WORK ITEM:
Give every line of the data again, unchanged, but with no pictures.

RECORDS:
== Segment start ==
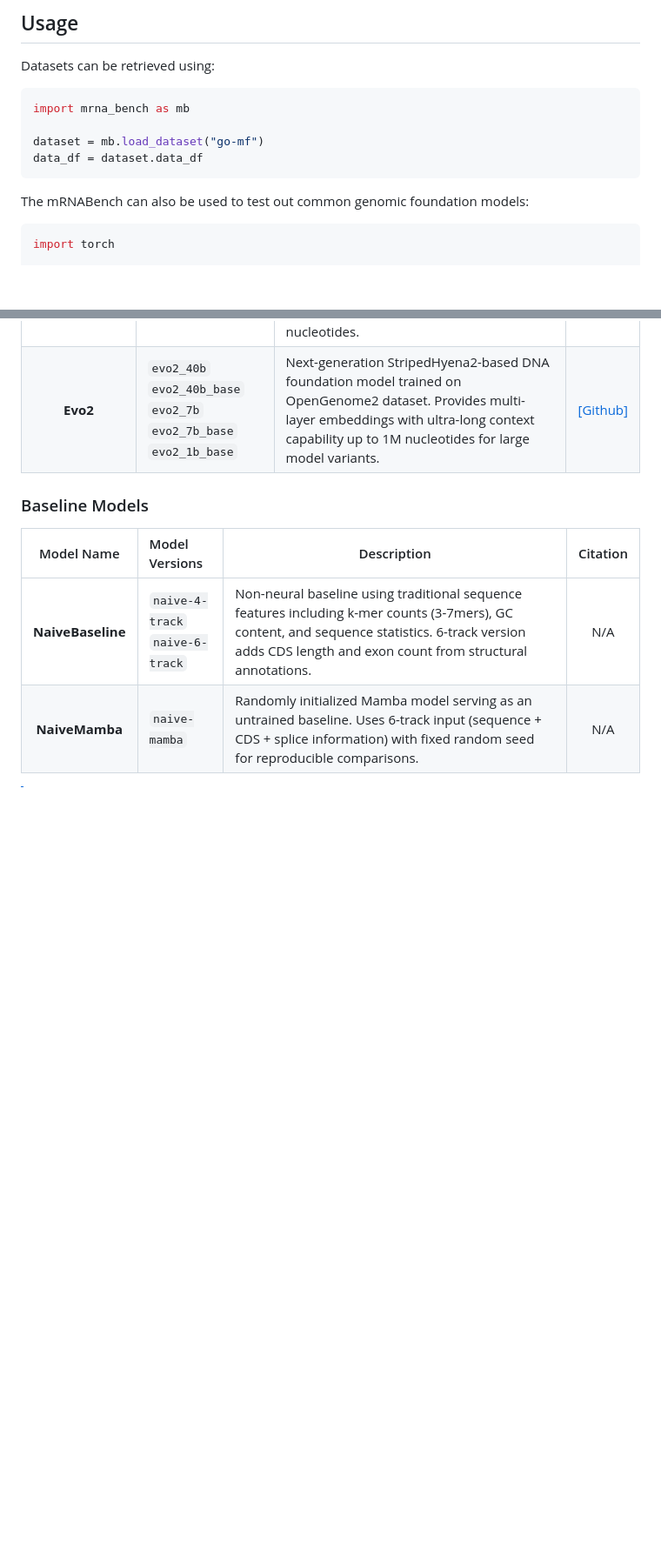
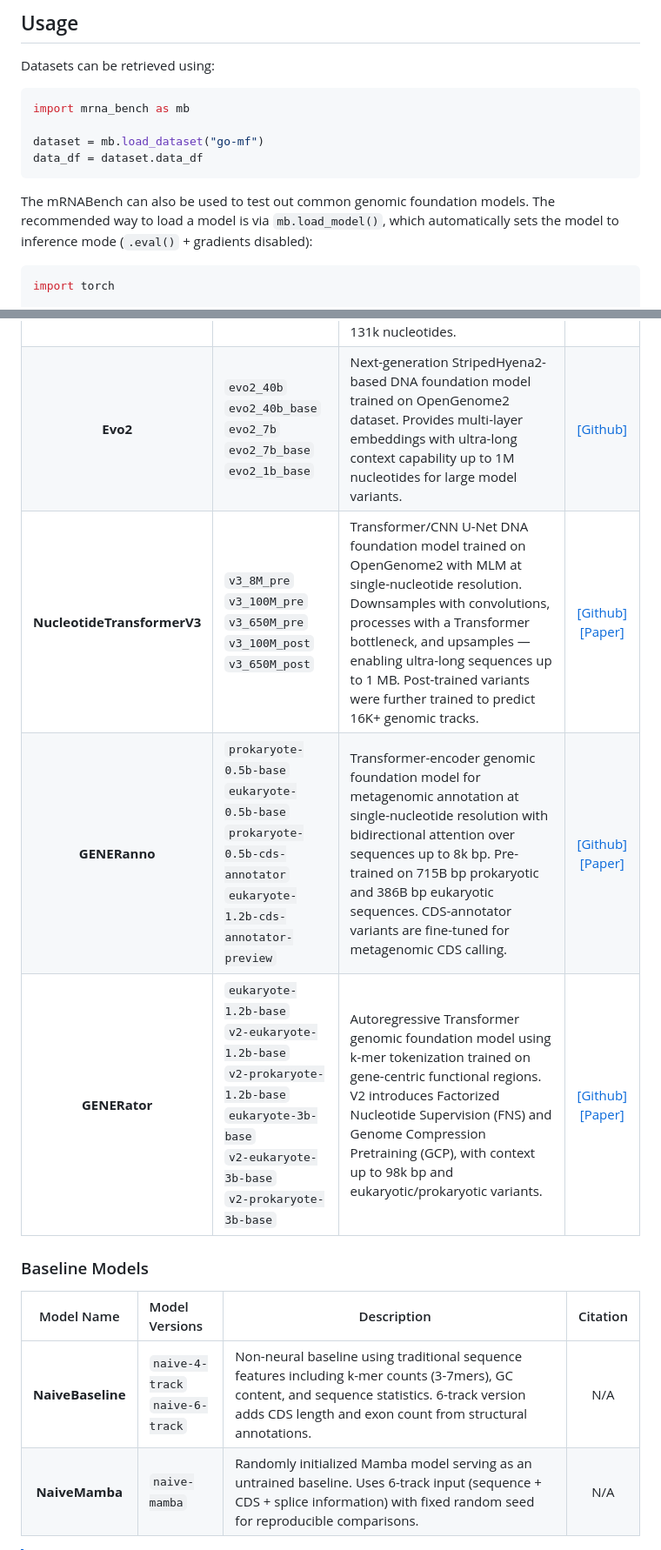
Before and after one commit to morrislab/mRNABench, a Markdown page: README.md, 2 parts joined by grey strips. Shown at 87% size. Rendered like a GitHub page; blank space fills up the shorter version.

````diff
--- a/README.md
+++ b/README.md
@@ -84,7 +89,7 @@ dataset = mb.load_dataset("go-mf")
 data_df = dataset.data_df
 ```
 
-The mRNABench can also be used to test out common genomic foundation models:
+The mRNABench can also be used to test out common genomic foundation models. The recommended way to load a model is via `mb.load_model()`, which automatically sets the model to inference mode (`.eval()` + gradients disabled):
 ```python
 import torch
 
@@ -155,6 +174,9 @@ The models supported by the `base_models` installation are catalogued below.
 | **HyenaDNA** | `hyenadna-large-1m-seqlen-hf`<br>`hyenadna-medium-450k-seqlen-hf`<br>`hyenadna-medium-160k-seqlen-hf`<br>`hyenadna-small-32k-seqlen-hf`<br>`hyenadna-tiny-16k-seqlen-d128-hf` | Hyena-based DNA foundation model with near-linear scaling and ultra-long context capability. Pre-trained using next token prediction on human reference genome with various model sizes and sequence lengths. | [[Github]](https://github.com/HazyResearch/hyena-dna) |
 | **Evo1** | `evo-1.5-8k-base`<br>`evo-1-8k-base`<br>`evo-1-131k-base` | StripedHyena-based DNA foundation model trained autoregressively on OpenGenome dataset at single nucleotide, byte-level resolution. Offers near-linear scaling with ultra-long context variants up to 131k nucleotides. | [[Github]](https://github.com/evo-design/evo) |
 | **Evo2** | `evo2_40b`<br>`evo2_40b_base`<br>`evo2_7b`<br>`evo2_7b_base`<br>`evo2_1b_base` | Next-generation StripedHyena2-based DNA foundation model trained on OpenGenome2 dataset. Provides multi-layer embeddings with ultra-long context capability up to 1M nucleotides for large model variants. | [[Github]](https://github.com/evo-design/evo2) |
+| **NucleotideTransformerV3** | `v3_8M_pre`<br>`v3_100M_pre`<br>`v3_650M_pre`<br>`v3_100M_post`<br>`v3_650M_post` | Transformer/CNN U-Net DNA foundation model trained on OpenGenome2 with MLM at single-nucleotide resolution. Downsamples with convolutions, processes with a Transformer bottleneck, and upsamples — enabling ultra-long sequences up to 1 MB. Post-trained variants were further trained to predict 16K+ genomic tracks. | [[Github]](https://github.com/instadeepai/nucleotide-transformer) [[Paper]](https://www.biorxiv.org/content/10.64898/2025.12.22.695963v1) |
+| **GENERanno** | `prokaryote-0.5b-base`<br>`eukaryote-0.5b-base`<br>`prokaryote-0.5b-cds-annotator`<br>`eukaryote-1.2b-cds-annotator-preview` | Transformer-encoder genomic foundation model for metagenomic annotation at single-nucleotide resolution with bidirectional attention over sequences up to 8k bp. Pre-trained on 715B bp prokaryotic and 386B bp eukaryotic sequences. CDS-annotator variants are fine-tuned for metagenomic CDS calling. | [[Github]](https://github.com/GenerTeam/GENERanno) [[Paper]](https://www.biorxiv.org/content/10.1101/2025.06.04.656517v3) |
+| **GENERator** | `eukaryote-1.2b-base`<br>`v2-eukaryote-1.2b-base`<br>`v2-prokaryote-1.2b-base`<br>`eukaryote-3b-base`<br>`v2-eukaryote-3b-base`<br>`v2-prokaryote-3b-base` | Autoregressive Transformer genomic foundation model using k-mer tokenization trained on gene-centric functional regions. V2 introduces Factorized Nucleotide Supervision (FNS) and Genome Compression Pretraining (GCP), with context up to 98k bp and eukaryotic/prokaryotic variants. | [[Github]](https://github.com/GenerTeam/GENERator) [[Paper]](https://arxiv.org/abs/2502.07272) |
 
 
 ### Baseline Models
````
Also changed, not shown: other parts of README.md (+24 -2 lines).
== Segment end ==
EXERCISE RESPONSE:
Before and after one commit to morrislab/mRNABench, a Markdown page: README.md, 2 parts joined by grey strips. Shown at 87% size. Rendered like a GitHub page; blank space fills up the shorter version.

````diff
--- a/README.md
+++ b/README.md
@@ -84,7 +89,7 @@ dataset = mb.load_dataset("go-mf")
 data_df = dataset.data_df
 ```
 
-The mRNABench can also be used to test out common genomic foundation models:
+The mRNABench can also be used to test out common genomic foundation models. The recommended way to load a model is via `mb.load_model()`, which automatically sets the model to inference mode (`.eval()` + gradients disabled):
 ```python
 import torch
 
@@ -155,6 +174,9 @@ The models supported by the `base_models` installation are catalogued below.
 | **HyenaDNA** | `hyenadna-large-1m-seqlen-hf`<br>`hyenadna-medium-450k-seqlen-hf`<br>`hyenadna-medium-160k-seqlen-hf`<br>`hyenadna-small-32k-seqlen-hf`<br>`hyenadna-tiny-16k-seqlen-d128-hf` | Hyena-based DNA foundation model with near-linear scaling and ultra-long context capability. Pre-trained using next token prediction on human reference genome with various model sizes and sequence lengths. | [[Github]](https://github.com/HazyResearch/hyena-dna) |
 | **Evo1** | `evo-1.5-8k-base`<br>`evo-1-8k-base`<br>`evo-1-131k-base` | StripedHyena-based DNA foundation model trained autoregressively on OpenGenome dataset at single nucleotide, byte-level resolution. Offers near-linear scaling with ultra-long context variants up to 131k nucleotides. | [[Github]](https://github.com/evo-design/evo) |
 | **Evo2** | `evo2_40b`<br>`evo2_40b_base`<br>`evo2_7b`<br>`evo2_7b_base`<br>`evo2_1b_base` | Next-generation StripedHyena2-based DNA foundation model trained on OpenGenome2 dataset. Provides multi-layer embeddings with ultra-long context capability up to 1M nucleotides for large model variants. | [[Github]](https://github.com/evo-design/evo2) |
+| **NucleotideTransformerV3** | `v3_8M_pre`<br>`v3_100M_pre`<br>`v3_650M_pre`<br>`v3_100M_post`<br>`v3_650M_post` | Transformer/CNN U-Net DNA foundation model trained on OpenGenome2 with MLM at single-nucleotide resolution. Downsamples with convolutions, processes with a Transformer bottleneck, and upsamples — enabling ultra-long sequences up to 1 MB. Post-trained variants were further trained to predict 16K+ genomic tracks. | [[Github]](https://github.com/instadeepai/nucleotide-transformer) [[Paper]](https://www.biorxiv.org/content/10.64898/2025.12.22.695963v1) |
+| **GENERanno** | `prokaryote-0.5b-base`<br>`eukaryote-0.5b-base`<br>`prokaryote-0.5b-cds-annotator`<br>`eukaryote-1.2b-cds-annotator-preview` | Transformer-encoder genomic foundation model for metagenomic annotation at single-nucleotide resolution with bidirectional attention over sequences up to 8k bp. Pre-trained on 715B bp prokaryotic and 386B bp eukaryotic sequences. CDS-annotator variants are fine-tuned for metagenomic CDS calling. | [[Github]](https://github.com/GenerTeam/GENERanno) [[Paper]](https://www.biorxiv.org/content/10.1101/2025.06.04.656517v3) |
+| **GENERator** | `eukaryote-1.2b-base`<br>`v2-eukaryote-1.2b-base`<br>`v2-prokaryote-1.2b-base`<br>`eukaryote-3b-base`<br>`v2-eukaryote-3b-base`<br>`v2-prokaryote-3b-base` | Autoregressive Transformer genomic foundation model using k-mer tokenization trained on gene-centric functional regions. V2 introduces Factorized Nucleotide Supervision (FNS) and Genome Compression Pretraining (GCP), with context up to 98k bp and eukaryotic/prokaryotic variants. | [[Github]](https://github.com/GenerTeam/GENERator) [[Paper]](https://arxiv.org/abs/2502.07272) |
 
 
 ### Baseline Models
````
Also changed, not shown: other parts of README.md (+24 -2 lines).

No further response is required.